McKay also said he expects the rule that's now associated with Lions WR Calvin Johnson to be reviewed again by the competition committee. What appeared to be a game-winning touchdown catch by Johnson in Week One — he landed with both feet inbounds in the endzone and appeared to establish possession — was ruled an incompletion because the ball came out of Johnson's hand when he hit the ground.
"A rule like that, which is the going-to-the-ground rule, I would say will definitely be discussed," McKay said. "It's been discussed for the last couple years. It's a most difficult rule because you write rules for on-field officials and not so much for people like us watching it in replay or watching at home on TV.
"There's a definite conflict. I think we need to go back and look at that rule and make sure that we haven't extended it too far, but it is not easy to do because most plays don't happen at the pace that Calvin Johnson's play happened. That makes it difficult. ... Will it be reviewed? Yeah, I would be surprised if it wouldn't be discussed."
Nike to replace Reebok as NFL's uniform supplier in 2012
The NFL will be dressed in a new set of partners' gear starting in 2012, the league announced at the annual fall meeting Tuesday. The biggest change came with the teams' jerseys. Reebok, which had owned the rights since 2001, will continue to outfit the league's official uniforms through 2011 and then will be replaced by Nike starting in 2012.
"We have spent considerable time the past few years vigorously evaluating our apparel business," executive vice president of NFL ventures and business operations Eric Grubman said. "The new framework will provide fans with a wider breadth of merchandise from global category leaders in the sports licensed apparel industry."
New Era will be the official on-field headgear providers.
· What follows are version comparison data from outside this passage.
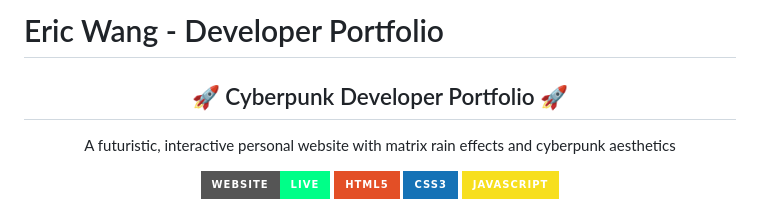
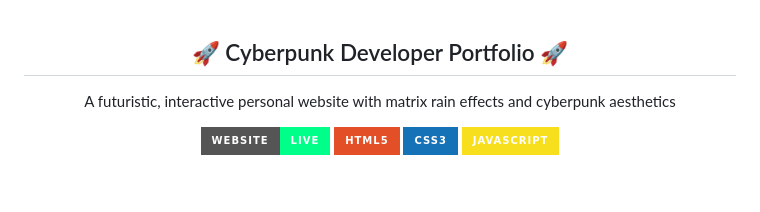
Before and after one commit to WangzJi/WangzJi.github.io, a Markdown page: README.md, the part around the change. GitHub-like rendering; badges without logos; blank space fills up the shorter version.

Commit message:
docs: Update README.md with latest changes

```diff
--- a/README.md
+++ b/README.md
@@ -1,5 +1,3 @@
-# Eric Wang - Developer Portfolio
-
 <div align="center">
   <h2>🚀 Cyberpunk Developer Portfolio 🚀</h2>
   <p>A futuristic, interactive personal website with matrix rain effects and cyberpunk aesthetics</p>
```
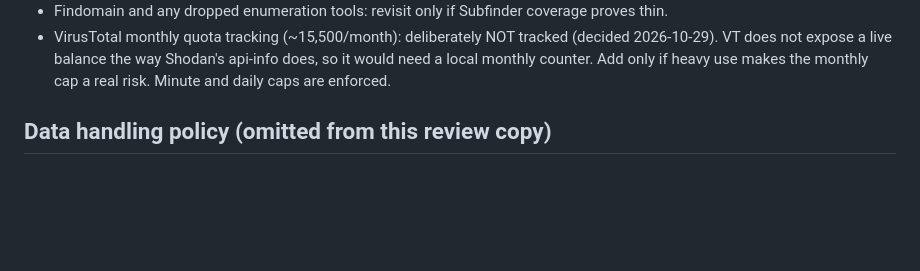
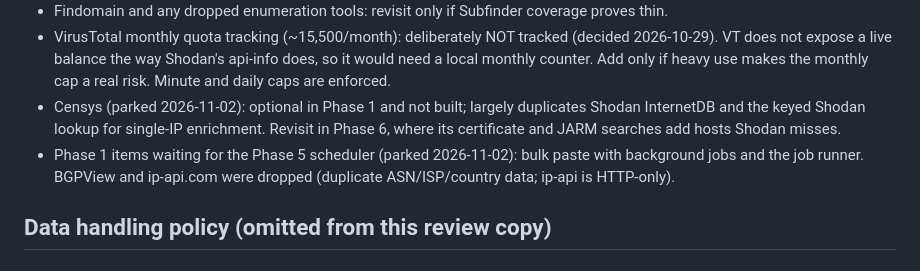
Before and after one commit to tacodawg47/cti-toolkit, a Markdown page: docs/review/roadmap-phase1.md, the part around the change. GitHub-like rendering; blank space fills up the shorter version.

```diff
--- a/docs/review/roadmap-phase1.md
+++ b/docs/review/roadmap-phase1.md
@@ -213,6 +213,13 @@ this list and decide what to pull into active work. Keeps the project moving.
   (decided 2026-10-29). VT does not expose a live balance the way Shodan's
   api-info does, so it would need a local monthly counter. Add only if heavy
   use makes the monthly cap a real risk. Minute and daily caps are enforced.
+- Censys (parked 2026-11-02): optional in Phase 1 and not built; largely
+  duplicates Shodan InternetDB and the keyed Shodan lookup for single-IP
+  enrichment. Revisit in Phase 6, where its certificate and JARM searches
+  add hosts Shodan misses.
+- Phase 1 items waiting for the Phase 5 scheduler (parked 2026-11-02): bulk
+  paste with background jobs and the job runner. BGPView and ip-api.com were
+  dropped (duplicate ASN/ISP/country data; ip-api is HTTP-only).
 
 ## Data handling policy (omitted from this review copy)
 
```
Also changed, not shown: ROADMAP.md (+15 -0 lines).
Under Armour will continue to sponsor the NFL Scouting Combine. G-III, VF, Outerstuff and ’47 Brand will continue to produce fan apparel.